Data provided »
╭──
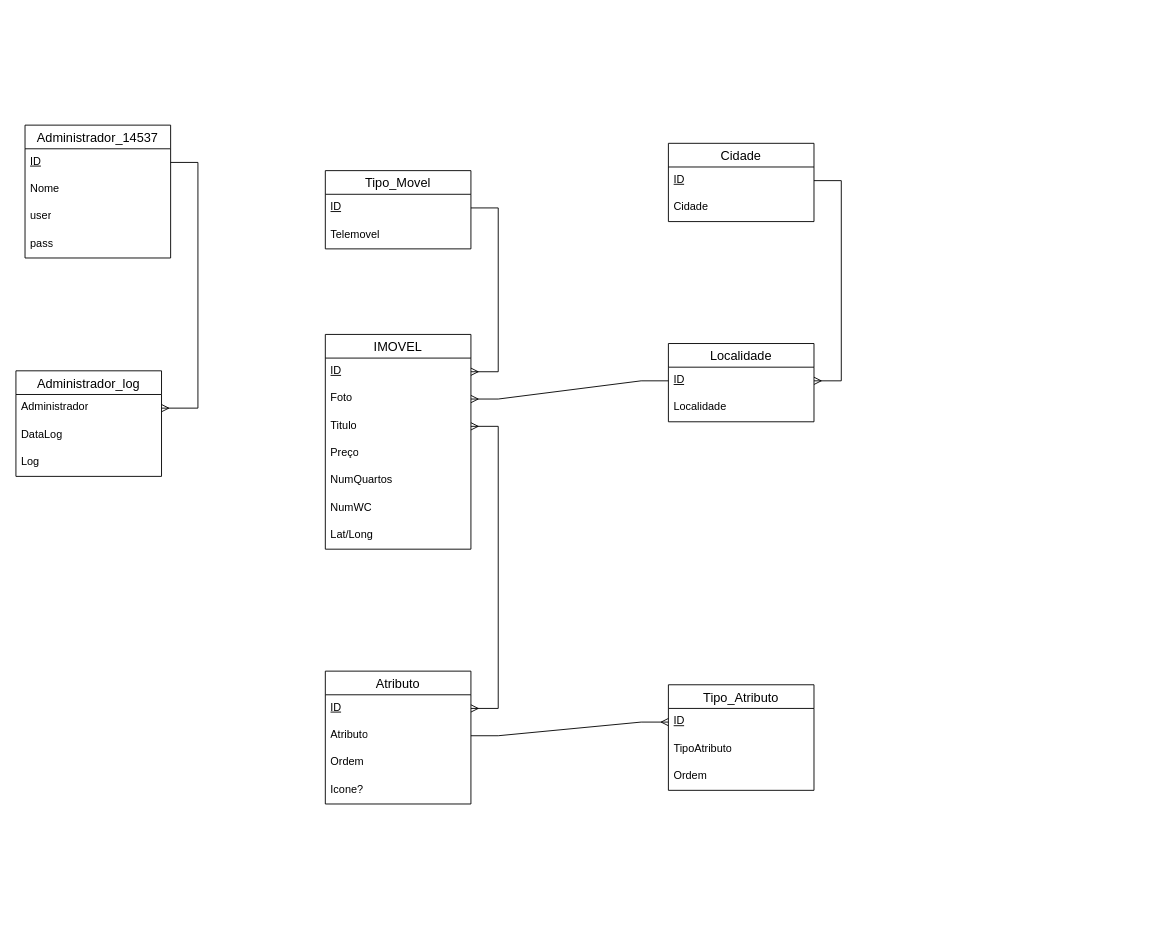
The draw.io diagram 2P-PROG-UFCD-0811-TRABALHO1-14537.drawio in sc6as/diagrama_escolar.drawio, before the edit. Source tidied: cells renumbered, new cells numbered last; positions are measured from the earlier drawing's top-left corner, leaving out a move shared by most shapes. Both pictures are drawn from the tidied source at 91%, with x=0, y=0 at pixel (15, 125).
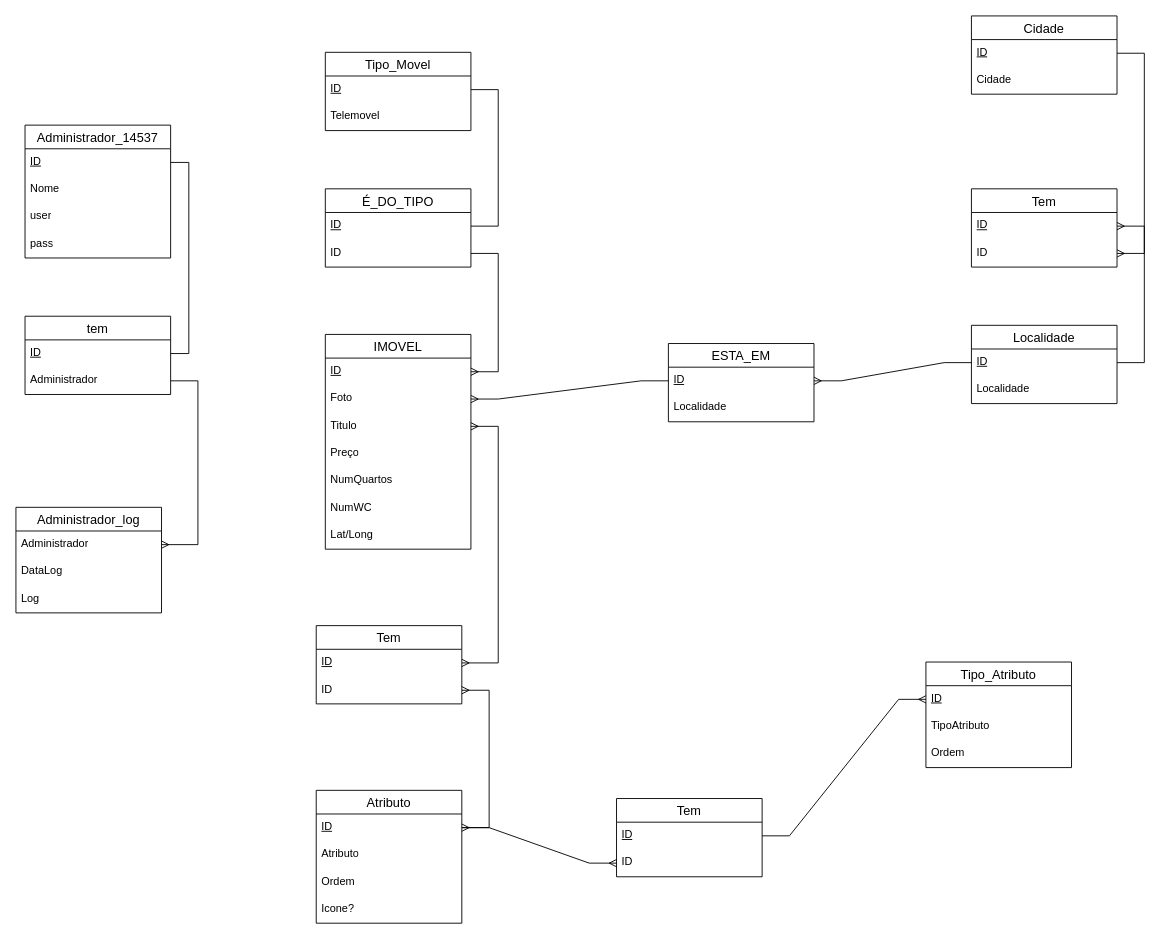
Above is the later version.

The change refers to these unchanged cells:
```xml
<mxCell id="3" value="Administrador" style="text;strokeColor=none;fillColor=none;spacingLeft=4;spacingRight=4;overflow=hidden;points=[[0,0.5],[1,0.5]];portConstraint=eastwest;fontSize=12;whiteSpace=wrap;html=1;" parent="2" vertex="1">
  <mxGeometry y="26" width="160" height="30" as="geometry" />
</mxCell>
<mxCell id="7" value="&lt;u&gt;ID&lt;/u&gt;" style="text;strokeColor=none;fillColor=none;spacingLeft=4;spacingRight=4;overflow=hidden;points=[[0,0.5],[1,0.5]];portConstraint=eastwest;fontSize=12;whiteSpace=wrap;html=1;" parent="6" vertex="1">
  <mxGeometry y="26" width="160" height="30" as="geometry" />
</mxCell>
<mxCell id="12" value="&lt;u&gt;ID&lt;/u&gt;" style="text;strokeColor=none;fillColor=none;spacingLeft=4;spacingRight=4;overflow=hidden;points=[[0,0.5],[1,0.5]];portConstraint=eastwest;fontSize=12;whiteSpace=wrap;html=1;" parent="11" vertex="1">
  <mxGeometry y="26" width="160" height="30" as="geometry" />
</mxCell>
<mxCell id="15" value="&lt;u&gt;ID&lt;/u&gt;" style="text;strokeColor=none;fillColor=none;spacingLeft=4;spacingRight=4;overflow=hidden;points=[[0,0.5],[1,0.5]];portConstraint=eastwest;fontSize=12;whiteSpace=wrap;html=1;" parent="14" vertex="1">
  <mxGeometry y="26" width="160" height="30" as="geometry" />
</mxCell>
<mxCell id="17" value="Titulo" style="text;strokeColor=none;fillColor=none;spacingLeft=4;spacingRight=4;overflow=hidden;points=[[0,0.5],[1,0.5]];portConstraint=eastwest;fontSize=12;whiteSpace=wrap;html=1;" parent="14" vertex="1">
  <mxGeometry y="86" width="160" height="30" as="geometry" />
</mxCell>
<mxCell id="23" value="&lt;u&gt;ID&lt;/u&gt;" style="text;strokeColor=none;fillColor=none;spacingLeft=4;spacingRight=4;overflow=hidden;points=[[0,0.5],[1,0.5]];portConstraint=eastwest;fontSize=12;whiteSpace=wrap;html=1;" parent="22" vertex="1">
  <mxGeometry y="26" width="160" height="30" as="geometry" />
</mxCell>
<mxCell id="26" value="&lt;u&gt;ID&lt;/u&gt;" style="text;strokeColor=none;fillColor=none;spacingLeft=4;spacingRight=4;overflow=hidden;points=[[0,0.5],[1,0.5]];portConstraint=eastwest;fontSize=12;whiteSpace=wrap;html=1;" parent="25" vertex="1">
  <mxGeometry y="26" width="160" height="30" as="geometry" />
</mxCell>
<mxCell id="29" value="&lt;u&gt;ID&lt;/u&gt;" style="text;strokeColor=none;fillColor=none;spacingLeft=4;spacingRight=4;overflow=hidden;points=[[0,0.5],[1,0.5]];portConstraint=eastwest;fontSize=12;whiteSpace=wrap;html=1;" parent="28" vertex="1">
  <mxGeometry y="26" width="160" height="30" as="geometry" />
</mxCell>
<mxCell id="30" value="Atributo" style="text;strokeColor=none;fillColor=none;spacingLeft=4;spacingRight=4;overflow=hidden;points=[[0,0.5],[1,0.5]];portConstraint=eastwest;fontSize=12;whiteSpace=wrap;html=1;" parent="28" vertex="1">
  <mxGeometry y="56" width="160" height="30" as="geometry" />
</mxCell>
<mxCell id="34" value="&lt;u&gt;ID&lt;/u&gt;" style="text;strokeColor=none;fillColor=none;spacingLeft=4;spacingRight=4;overflow=hidden;points=[[0,0.5],[1,0.5]];portConstraint=eastwest;fontSize=12;whiteSpace=wrap;html=1;" parent="33" vertex="1">
  <mxGeometry y="26" width="160" height="30" as="geometry" />
</mxCell>
```

The edit, as a diff of the source:
```diff
@@
     <mxCell id="2" value="Administrador_log" style="swimlane;fontStyle=0;horizontal=1;startSize=26;align=center;fontSize=14;" parent="1" vertex="1">
-      <mxGeometry y="270" width="160" height="116" as="geometry" />
+      <mxGeometry y="420" width="160" height="116" as="geometry" />
     </mxCell>
@@
     <mxCell id="11" value="Tipo_Movel" style="swimlane;fontStyle=0;horizontal=1;startSize=26;align=center;fontSize=14;" parent="1" vertex="1">
-      <mxGeometry x="340" y="50" width="160" height="86" as="geometry" />
+      <mxGeometry x="340" y="-80" width="160" height="86" as="geometry" />
     </mxCell>
@@
-    <mxCell id="22" value="Localidade" style="swimlane;fontStyle=0;horizontal=1;startSize=26;align=center;fontSize=14;" parent="1" vertex="1">
+    <mxCell id="22" value="ESTA_EM" style="swimlane;fontStyle=0;horizontal=1;startSize=26;align=center;fontSize=14;" parent="1" vertex="1">
       <mxGeometry x="717" y="240" width="160" height="86" as="geometry" />
     </mxCell>
@@
     <mxCell id="25" value="Cidade" style="swimlane;fontStyle=0;horizontal=1;startSize=26;align=center;fontSize=14;" parent="1" vertex="1">
-      <mxGeometry x="717" y="20" width="160" height="86" as="geometry" />
+      <mxGeometry x="1050" y="-120" width="160" height="86" as="geometry" />
     </mxCell>
@@
     <mxCell id="28" value="Atributo" style="swimlane;fontStyle=0;horizontal=1;startSize=26;align=center;fontSize=14;" parent="1" vertex="1">
-      <mxGeometry x="340" y="600" width="160" height="146" as="geometry" />
+      <mxGeometry x="330" y="731" width="160" height="146" as="geometry" />
     </mxCell>
@@
     <mxCell id="33" value="Tipo_Atributo" style="swimlane;fontStyle=0;horizontal=1;startSize=26;align=center;fontSize=14;" parent="1" vertex="1">
-      <mxGeometry x="717" y="615" width="160" height="116" as="geometry" />
+      <mxGeometry x="1000" y="590" width="160" height="116" as="geometry" />
     </mxCell>
@@
-    <mxCell id="37" style="edgeStyle=entityRelationEdgeStyle;fontSize=12;html=1;endArrow=ERmany;rounded=0;" parent="1" edge="1" source="7" target="3">
+    <mxCell id="37" style="edgeStyle=entityRelationEdgeStyle;fontSize=12;html=1;endArrow=ERmany;rounded=0;" parent="1" edge="1" source="45" target="3">
       <mxGeometry relative="1" as="geometry" />
     </mxCell>
-    <mxCell id="38" style="edgeStyle=entityRelationEdgeStyle;fontSize=12;html=1;endArrow=ERmany;rounded=0;" parent="1" edge="1" source="12" target="15">
+    <mxCell id="38" style="edgeStyle=entityRelationEdgeStyle;fontSize=12;html=1;endArrow=ERmany;rounded=0;" parent="1" edge="1" source="49" target="15">
       <mxGeometry relative="1" as="geometry" />
     </mxCell>
-    <mxCell id="39" style="edgeStyle=entityRelationEdgeStyle;fontSize=12;html=1;endArrow=ERmany;startArrow=ERmany;rounded=0;" parent="1" edge="1" source="29" target="17">
+    <mxCell id="39" style="edgeStyle=entityRelationEdgeStyle;fontSize=12;html=1;endArrow=ERmany;startArrow=ERmany;rounded=0;" parent="1" edge="1" source="52" target="17">
       <mxGeometry relative="1" as="geometry" />
     </mxCell>
-    <mxCell id="40" style="edgeStyle=entityRelationEdgeStyle;fontSize=12;html=1;endArrow=ERmany;rounded=0;" parent="1" edge="1" source="30" target="34">
+    <mxCell id="40" style="edgeStyle=entityRelationEdgeStyle;fontSize=12;html=1;endArrow=ERmany;rounded=0;" parent="1" edge="1" source="29" target="57">
       <mxGeometry relative="1" as="geometry" />
     </mxCell>
@@
-    <mxCell id="42" style="edgeStyle=entityRelationEdgeStyle;fontSize=12;html=1;endArrow=ERmany;rounded=0;" parent="1" edge="1" source="26" target="23">
+    <mxCell id="42" style="edgeStyle=entityRelationEdgeStyle;fontSize=12;html=1;endArrow=ERmany;rounded=0;" parent="1" edge="1" source="60" target="23">
       <mxGeometry relative="1" as="geometry" />
     </mxCell>
+    <mxCell id="43" value="tem" style="swimlane;fontStyle=0;horizontal=1;startSize=26;align=center;fontSize=14;" parent="1" vertex="1">
+      <mxGeometry x="10" y="210" width="160" height="86" as="geometry" />
+    </mxCell>
+    <mxCell id="44" value="&lt;u&gt;ID&lt;/u&gt;" style="text;strokeColor=none;fillColor=none;spacingLeft=4;spacingRight=4;overflow=hidden;points=[[0,0.5],[1,0.5]];portConstraint=eastwest;fontSize=12;whiteSpace=wrap;html=1;" parent="43" vertex="1">
+      <mxGeometry y="26" width="160" height="30" as="geometry" />
+    </mxCell>
+    <mxCell id="45" value="Administrador" style="text;strokeColor=none;fillColor=none;spacingLeft=4;spacingRight=4;overflow=hidden;points=[[0,0.5],[1,0.5]];portConstraint=eastwest;fontSize=12;whiteSpace=wrap;html=1;" parent="43" vertex="1">
+      <mxGeometry y="56" width="160" height="30" as="geometry" />
+    </mxCell>
+    <mxCell id="46" style="edgeStyle=orthogonalEdgeStyle;rounded=0;jettySize=auto;html=1;exitX=1;exitY=0.5;exitDx=0;exitDy=0;endArrow=none;endFill=0;" parent="1" edge="1" source="7" target="44">
+      <mxGeometry relative="1" as="geometry" />
+    </mxCell>
+    <mxCell id="47" value="É_DO_TIPO" style="swimlane;fontStyle=0;horizontal=1;startSize=26;align=center;fontSize=14;" parent="1" vertex="1">
+      <mxGeometry x="340" y="70" width="160" height="86" as="geometry" />
+    </mxCell>
+    <mxCell id="48" value="&lt;u&gt;ID&lt;/u&gt;" style="text;strokeColor=none;fillColor=none;spacingLeft=4;spacingRight=4;overflow=hidden;points=[[0,0.5],[1,0.5]];portConstraint=eastwest;fontSize=12;whiteSpace=wrap;html=1;" parent="47" vertex="1">
+      <mxGeometry y="26" width="160" height="30" as="geometry" />
+    </mxCell>
+    <mxCell id="49" value="ID" style="text;strokeColor=none;fillColor=none;spacingLeft=4;spacingRight=4;overflow=hidden;points=[[0,0.5],[1,0.5]];portConstraint=eastwest;fontSize=12;whiteSpace=wrap;html=1;" parent="47" vertex="1">
+      <mxGeometry y="56" width="160" height="30" as="geometry" />
+    </mxCell>
+    <mxCell id="50" style="edgeStyle=entityRelationEdgeStyle;fontSize=12;html=1;endArrow=none;rounded=0;endFill=0;" parent="1" edge="1" source="12" target="48">
+      <mxGeometry relative="1" as="geometry" />
+    </mxCell>
+    <mxCell id="51" value="Tem" style="swimlane;fontStyle=0;horizontal=1;startSize=26;align=center;fontSize=14;" parent="1" vertex="1">
+      <mxGeometry x="330" y="550" width="160" height="86" as="geometry" />
+    </mxCell>
+    <mxCell id="52" value="&lt;u&gt;ID&lt;/u&gt;" style="text;strokeColor=none;fillColor=none;spacingLeft=4;spacingRight=4;overflow=hidden;points=[[0,0.5],[1,0.5]];portConstraint=eastwest;fontSize=12;whiteSpace=wrap;html=1;" parent="51" vertex="1">
+      <mxGeometry y="26" width="160" height="30" as="geometry" />
+    </mxCell>
+    <mxCell id="53" value="ID" style="text;strokeColor=none;fillColor=none;spacingLeft=4;spacingRight=4;overflow=hidden;points=[[0,0.5],[1,0.5]];portConstraint=eastwest;fontSize=12;whiteSpace=wrap;html=1;" parent="51" vertex="1">
+      <mxGeometry y="56" width="160" height="30" as="geometry" />
+    </mxCell>
+    <mxCell id="54" style="edgeStyle=entityRelationEdgeStyle;fontSize=12;html=1;endArrow=ERmany;startArrow=ERmany;rounded=0;" parent="1" edge="1" source="29" target="53">
+      <mxGeometry relative="1" as="geometry" />
+    </mxCell>
+    <mxCell id="55" value="Tem" style="swimlane;fontStyle=0;horizontal=1;startSize=26;align=center;fontSize=14;" parent="1" vertex="1">
+      <mxGeometry x="660" y="740" width="160" height="86" as="geometry" />
+    </mxCell>
+    <mxCell id="56" value="&lt;u&gt;ID&lt;/u&gt;" style="text;strokeColor=none;fillColor=none;spacingLeft=4;spacingRight=4;overflow=hidden;points=[[0,0.5],[1,0.5]];portConstraint=eastwest;fontSize=12;whiteSpace=wrap;html=1;" parent="55" vertex="1">
+      <mxGeometry y="26" width="160" height="30" as="geometry" />
+    </mxCell>
+    <mxCell id="57" value="ID" style="text;strokeColor=none;fillColor=none;spacingLeft=4;spacingRight=4;overflow=hidden;points=[[0,0.5],[1,0.5]];portConstraint=eastwest;fontSize=12;whiteSpace=wrap;html=1;" parent="55" vertex="1">
+      <mxGeometry y="56" width="160" height="30" as="geometry" />
+    </mxCell>
+    <mxCell id="58" style="edgeStyle=entityRelationEdgeStyle;fontSize=12;html=1;endArrow=ERmany;rounded=0;" parent="1" edge="1" source="56" target="34">
+      <mxGeometry relative="1" as="geometry" />
+    </mxCell>
+    <mxCell id="59" value="Localidade" style="swimlane;fontStyle=0;horizontal=1;startSize=26;align=center;fontSize=14;" parent="1" vertex="1">
+      <mxGeometry x="1050" y="220" width="160" height="86" as="geometry" />
+    </mxCell>
+    <mxCell id="60" value="&lt;u&gt;ID&lt;/u&gt;" style="text;strokeColor=none;fillColor=none;spacingLeft=4;spacingRight=4;overflow=hidden;points=[[0,0.5],[1,0.5]];portConstraint=eastwest;fontSize=12;whiteSpace=wrap;html=1;" parent="59" vertex="1">
+      <mxGeometry y="26" width="160" height="30" as="geometry" />
+    </mxCell>
+    <mxCell id="61" value="Localidade" style="text;strokeColor=none;fillColor=none;spacingLeft=4;spacingRight=4;overflow=hidden;fontSize=12;whiteSpace=wrap;html=1;" parent="59" vertex="1">
+      <mxGeometry y="56" width="160" height="30" as="geometry" />
+    </mxCell>
+    <mxCell id="62" value="Tem" style="swimlane;fontStyle=0;horizontal=1;startSize=26;align=center;fontSize=14;" parent="1" vertex="1">
+      <mxGeometry x="1050" y="70" width="160" height="86" as="geometry" />
+    </mxCell>
+    <mxCell id="63" value="&lt;u&gt;ID&lt;/u&gt;" style="text;strokeColor=none;fillColor=none;spacingLeft=4;spacingRight=4;overflow=hidden;points=[[0,0.5],[1,0.5]];portConstraint=eastwest;fontSize=12;whiteSpace=wrap;html=1;" parent="62" vertex="1">
+      <mxGeometry y="26" width="160" height="30" as="geometry" />
+    </mxCell>
+    <mxCell id="64" value="ID" style="text;strokeColor=none;fillColor=none;spacingLeft=4;spacingRight=4;overflow=hidden;points=[[0,0.5],[1,0.5]];portConstraint=eastwest;fontSize=12;whiteSpace=wrap;html=1;" parent="62" vertex="1">
+      <mxGeometry y="56" width="160" height="30" as="geometry" />
+    </mxCell>
+    <mxCell id="65" style="edgeStyle=entityRelationEdgeStyle;fontSize=12;html=1;endArrow=ERmany;rounded=0;" parent="1" edge="1" source="60" target="63">
+      <mxGeometry relative="1" as="geometry" />
+    </mxCell>
+    <mxCell id="66" style="edgeStyle=entityRelationEdgeStyle;fontSize=12;html=1;endArrow=ERmany;rounded=0;" parent="1" edge="1" source="26" target="64">
+      <mxGeometry relative="1" as="geometry" />
+    </mxCell>
```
╰──
Scan the preceding listing for the string "endFill" and copy every line where it occurs.

+    <mxCell id="46" style="edgeStyle=orthogonalEdgeStyle;rounded=0;jettySize=auto;html=1;exitX=1;exitY=0.5;exitDx=0;exitDy=0;endArrow=none;endFill=0;" parent="1" edge="1" source="7" target="44">
+    <mxCell id="50" style="edgeStyle=entityRelationEdgeStyle;fontSize=12;html=1;endArrow=none;rounded=0;endFill=0;" parent="1" edge="1" source="12" target="48">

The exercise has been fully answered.